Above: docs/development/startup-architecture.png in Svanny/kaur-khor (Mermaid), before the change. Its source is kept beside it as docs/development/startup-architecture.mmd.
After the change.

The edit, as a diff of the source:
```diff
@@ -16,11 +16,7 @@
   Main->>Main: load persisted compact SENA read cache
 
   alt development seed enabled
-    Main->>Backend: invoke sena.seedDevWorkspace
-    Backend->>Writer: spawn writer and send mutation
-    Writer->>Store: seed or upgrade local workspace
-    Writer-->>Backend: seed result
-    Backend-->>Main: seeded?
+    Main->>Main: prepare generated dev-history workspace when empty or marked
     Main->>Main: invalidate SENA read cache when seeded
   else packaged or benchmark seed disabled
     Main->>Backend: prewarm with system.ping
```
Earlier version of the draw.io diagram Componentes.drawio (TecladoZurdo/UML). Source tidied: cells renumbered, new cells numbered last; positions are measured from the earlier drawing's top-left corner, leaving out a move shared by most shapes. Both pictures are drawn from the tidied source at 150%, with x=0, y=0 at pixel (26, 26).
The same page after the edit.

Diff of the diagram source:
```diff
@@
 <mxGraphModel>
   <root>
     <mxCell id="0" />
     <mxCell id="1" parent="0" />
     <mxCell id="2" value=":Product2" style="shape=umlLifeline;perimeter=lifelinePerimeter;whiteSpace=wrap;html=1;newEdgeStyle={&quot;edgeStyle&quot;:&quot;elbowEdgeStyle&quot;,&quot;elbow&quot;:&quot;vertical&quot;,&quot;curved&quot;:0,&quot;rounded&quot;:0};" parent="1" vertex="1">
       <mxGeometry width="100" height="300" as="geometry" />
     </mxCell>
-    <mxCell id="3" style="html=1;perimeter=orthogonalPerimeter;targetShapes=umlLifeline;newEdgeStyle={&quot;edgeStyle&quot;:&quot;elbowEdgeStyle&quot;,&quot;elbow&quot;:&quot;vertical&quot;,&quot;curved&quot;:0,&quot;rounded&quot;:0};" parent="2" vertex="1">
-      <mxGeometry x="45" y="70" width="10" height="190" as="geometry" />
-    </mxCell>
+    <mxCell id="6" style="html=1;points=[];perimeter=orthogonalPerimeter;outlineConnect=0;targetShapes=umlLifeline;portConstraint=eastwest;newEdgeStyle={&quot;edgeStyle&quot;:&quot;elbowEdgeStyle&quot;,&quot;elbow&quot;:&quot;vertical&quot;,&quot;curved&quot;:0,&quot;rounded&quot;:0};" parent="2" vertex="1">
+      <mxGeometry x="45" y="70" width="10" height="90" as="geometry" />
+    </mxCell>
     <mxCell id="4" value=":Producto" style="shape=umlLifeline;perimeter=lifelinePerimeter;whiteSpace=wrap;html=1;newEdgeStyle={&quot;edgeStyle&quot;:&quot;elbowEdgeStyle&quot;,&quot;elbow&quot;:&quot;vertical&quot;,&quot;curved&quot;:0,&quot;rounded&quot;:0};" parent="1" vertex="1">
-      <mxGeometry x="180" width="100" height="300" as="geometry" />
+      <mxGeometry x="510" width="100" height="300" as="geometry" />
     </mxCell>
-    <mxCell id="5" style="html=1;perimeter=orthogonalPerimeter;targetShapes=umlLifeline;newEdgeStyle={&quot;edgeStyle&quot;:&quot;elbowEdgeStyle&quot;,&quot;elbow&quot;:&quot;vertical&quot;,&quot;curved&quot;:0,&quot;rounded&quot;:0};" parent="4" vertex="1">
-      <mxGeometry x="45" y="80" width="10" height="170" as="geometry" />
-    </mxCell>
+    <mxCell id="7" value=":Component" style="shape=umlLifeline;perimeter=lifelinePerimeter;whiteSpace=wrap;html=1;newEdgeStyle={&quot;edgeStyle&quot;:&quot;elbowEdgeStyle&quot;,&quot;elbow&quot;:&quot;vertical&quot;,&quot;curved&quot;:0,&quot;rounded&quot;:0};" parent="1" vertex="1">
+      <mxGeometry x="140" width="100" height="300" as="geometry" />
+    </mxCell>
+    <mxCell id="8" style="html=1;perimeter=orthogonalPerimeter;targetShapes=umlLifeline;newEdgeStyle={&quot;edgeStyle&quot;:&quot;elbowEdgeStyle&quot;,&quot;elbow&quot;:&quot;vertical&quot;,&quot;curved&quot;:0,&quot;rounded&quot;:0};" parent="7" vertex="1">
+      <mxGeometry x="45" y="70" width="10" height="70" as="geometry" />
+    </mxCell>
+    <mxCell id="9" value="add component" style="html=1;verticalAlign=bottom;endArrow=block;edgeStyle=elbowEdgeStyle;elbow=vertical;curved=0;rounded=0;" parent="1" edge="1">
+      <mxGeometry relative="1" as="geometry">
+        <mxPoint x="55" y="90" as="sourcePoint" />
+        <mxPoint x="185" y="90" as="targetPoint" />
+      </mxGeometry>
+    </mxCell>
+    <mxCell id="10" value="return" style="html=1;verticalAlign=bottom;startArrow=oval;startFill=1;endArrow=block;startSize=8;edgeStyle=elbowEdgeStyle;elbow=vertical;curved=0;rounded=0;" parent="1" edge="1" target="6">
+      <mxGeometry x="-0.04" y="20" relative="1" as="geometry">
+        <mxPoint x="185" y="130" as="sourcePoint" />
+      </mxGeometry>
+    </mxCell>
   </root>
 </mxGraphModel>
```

Your goal: Whenever the string "Writer" shows up on a line of the listing, copy that line.

Written solution:
-    Backend->>Writer: spawn writer and send mutation
-    Writer->>Store: seed or upgrade local workspace
-    Writer-->>Backend: seed result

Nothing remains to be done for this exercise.